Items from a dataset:
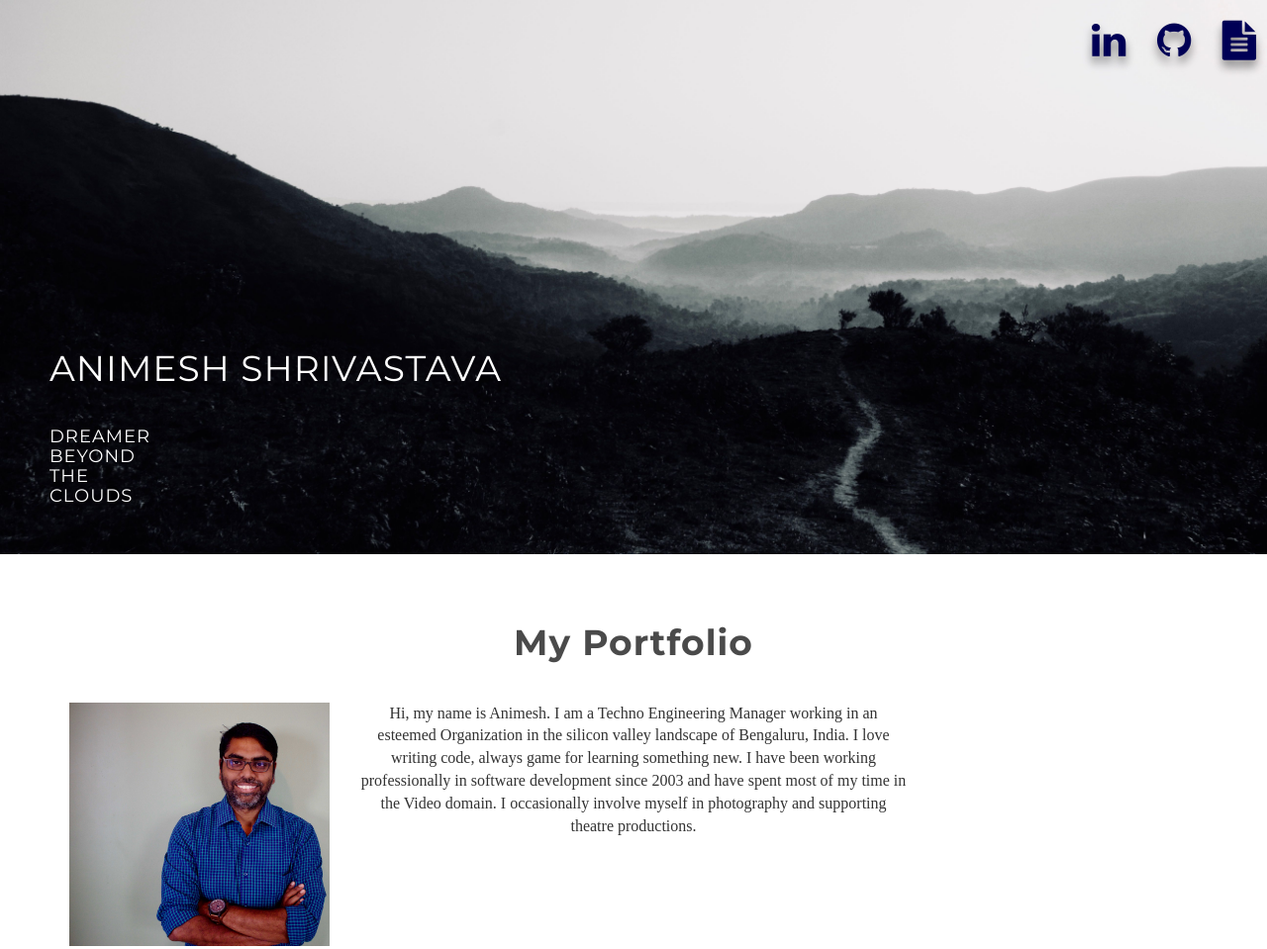
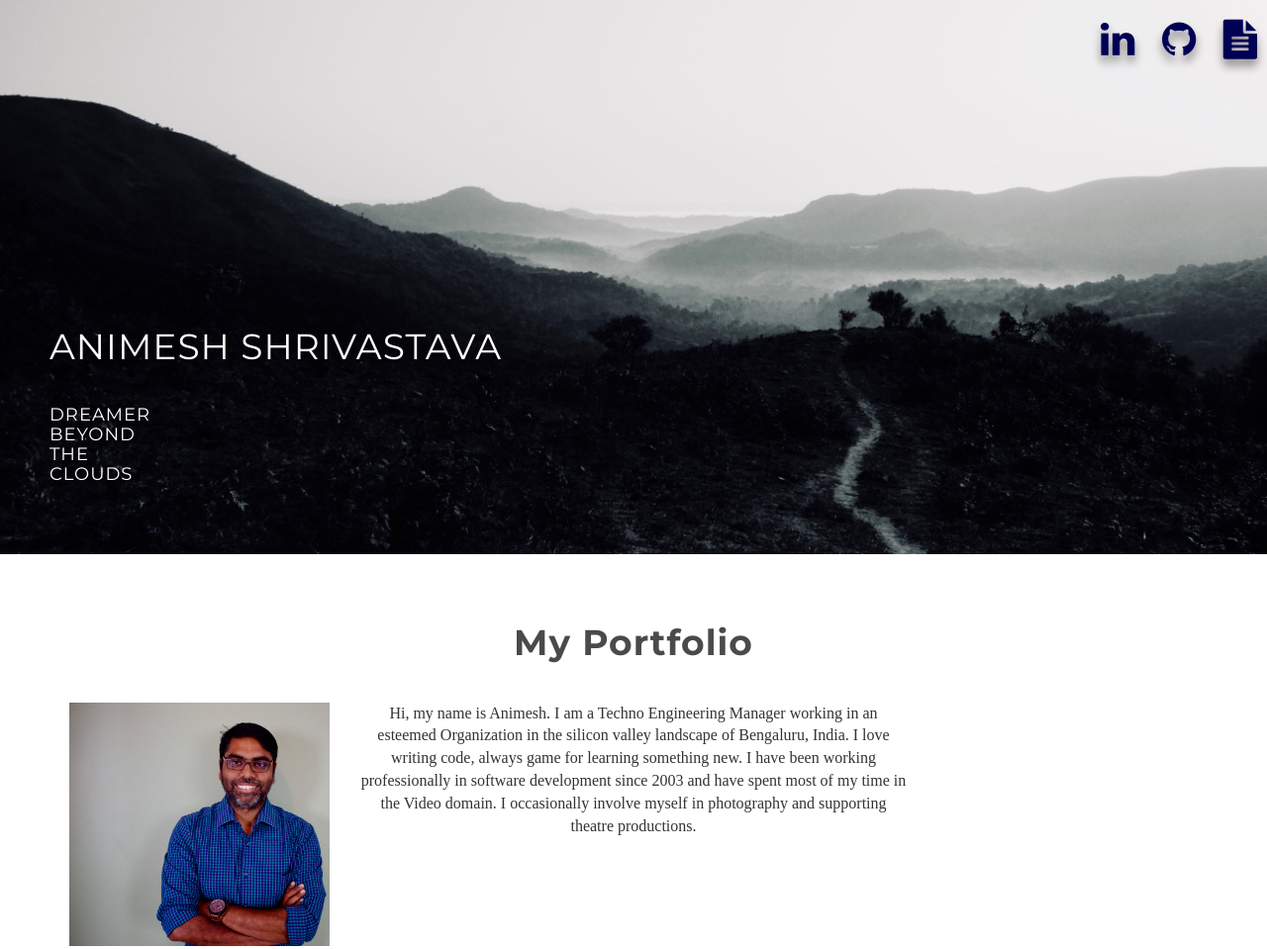
Before and after one commit to ani979/my-portfolio, a React app: page / in a window 1280 px wide. Shown: the top 959 px of the page at 99% size. Built offline with nearby package versions, Linux system fonts and the light colour scheme.

Commit message:
Social icons are not added through react

```diff
--- a/index.html
+++ b/index.html
@@ -11,12 +11,12 @@
     <title>Animesh's Portfolio</title>
 
     <!-- Bootstrap core CSS -->
-    <link href="styles/bootstrap.css" rel="stylesheet">
+    <link href="styles/bootstrap.css" rel="stylesheet"/>
 
     <!-- Custom styles for this template -->
-    <link href="styles/style.css" rel="stylesheet">
-    <link href="styles/main.css" rel="stylesheet">
-    <link href="styles/socialMediaIcons.css" rel="stylesheet">
+    <link href="styles/style.css" rel="stylesheet"/>
+    <link href="styles/main.css" rel="stylesheet"/>
+    <link href="styles/socialMediaIcons.css" rel="stylesheet"/>
     <link rel="stylesheet" href="https://maxcdn.bootstrapcdn.com/font-awesome/4.7.0/css/font-awesome.min.css"/>
 
     <!-- Just for debugging purposes. Don't actually copy this line! -->
@@ -42,7 +42,7 @@
 
 
 	<div id="headerwrap">
-    <div class="navbar navbar-default ">
+    <!-- <div class="navbar navbar-default ">
         <div class="navbar-collapse collapse wrapper">
           <ul class="navbar-right socialMedia">
             <li class="socialWrapper"><a class="social"
@@ -65,9 +65,10 @@
             <!-- <li><a class="social " href="https://www.hackerrank.com/ani979">
               <i class="fa fa-fire"></i></a>
             </li> -->
-          </ul>
-        </div><!--/.nav-collapse -->
-    </div>
+          <!-- </ul> -->
+        <!--</div><!--/.nav-collapse -->
+    <!--</div> -->
+     <main id = "social-network"></main>
 
 
     <div class="contner container">
@@ -190,5 +191,8 @@
     <!-- Placed at the end of the document so the pages load faster -->
     <script src="https://code.jquery.com/jquery-3.3.1.min.js"   integrity="sha256-FgpCb/KJQlLNfOu91ta32o/NMZxltwRo8QtmkMRdAu8="   crossorigin="anonymous"></script>
     <script src="https://maxcdn.bootstrapcdn.com/bootstrap/4.0.0/js/bootstrap.min.js" integrity="sha384-JZR6Spejh4U02d8jOt6vLEHfe/JQGiRRSQQxSfFWpi1MquVdAyjUar5+76PVCmYl" crossorigin="anonymous"></script>
+
+    <script type="text/javascript" src = "dist/bundle.js"></script>
+
   </body>
 </html>
--- /dev/null
+++ b/js/social-Network-Header.js
@@ -0,0 +1,34 @@
+import React from 'react'
+
+class SocialNetworkHeader extends React.Component {
+  render() {
+    return(
+      <div className="navbar-collapse collapse wrapper">
+              <ul className="navbar-right socialMedia">
+                <li className="socialWrapper"><a className="social"
+                   title="LinkedIn Profile"
+                   target="_blank"
+                   href="https://www.linkedin.com/in/animesh-shrivastava-13981019/">
+                  <i className="fa fa-linkedin fa-2x"></i>
+                </a></li>
+                  <li className="socialWrapper"><a className="social"
+                   title="GitHub Profile"
+                   target="_blank"
+                   href="https://github.com/ani979/">
+                  <i className="fa fa-github fa-2x"></i>
+                </a></li>
+                  <li className="socialWrapper"><a className="social"
+                   title="My Resume"
+                   href="/resume/Resume_Animesh.pdf">
+                  <i className="fa fa-file-text fa-2x"></i>
+                </a></li>
+                {/* <li><a className="social " href="https://www.hackerrank.com/ani979">
+                  <i className="fa fa-fire"></i></a>
+                </li> */}
+              </ul>
+            </div>
+    );
+  }
+}
+
+export default SocialNetworkHeader;
```
Also changed, not shown: js/main.js (+7 -2 lines).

* Problem statement *
Show, from the entries above, every line that includes the string "stylesheet".

* Solution for this task *
-    <link href="styles/bootstrap.css" rel="stylesheet">
+    <link href="styles/bootstrap.css" rel="stylesheet"/>
-    <link href="styles/style.css" rel="stylesheet">
-    <link href="styles/main.css" rel="stylesheet">
-    <link href="styles/socialMediaIcons.css" rel="stylesheet">
+    <link href="styles/style.css" rel="stylesheet"/>
+    <link href="styles/main.css" rel="stylesheet"/>
+    <link href="styles/socialMediaIcons.css" rel="stylesheet"/>
     <link rel="stylesheet" href="https://maxcdn.bootstrapcdn.com/font-awesome/4.7.0/css/font-awesome.min.css"/>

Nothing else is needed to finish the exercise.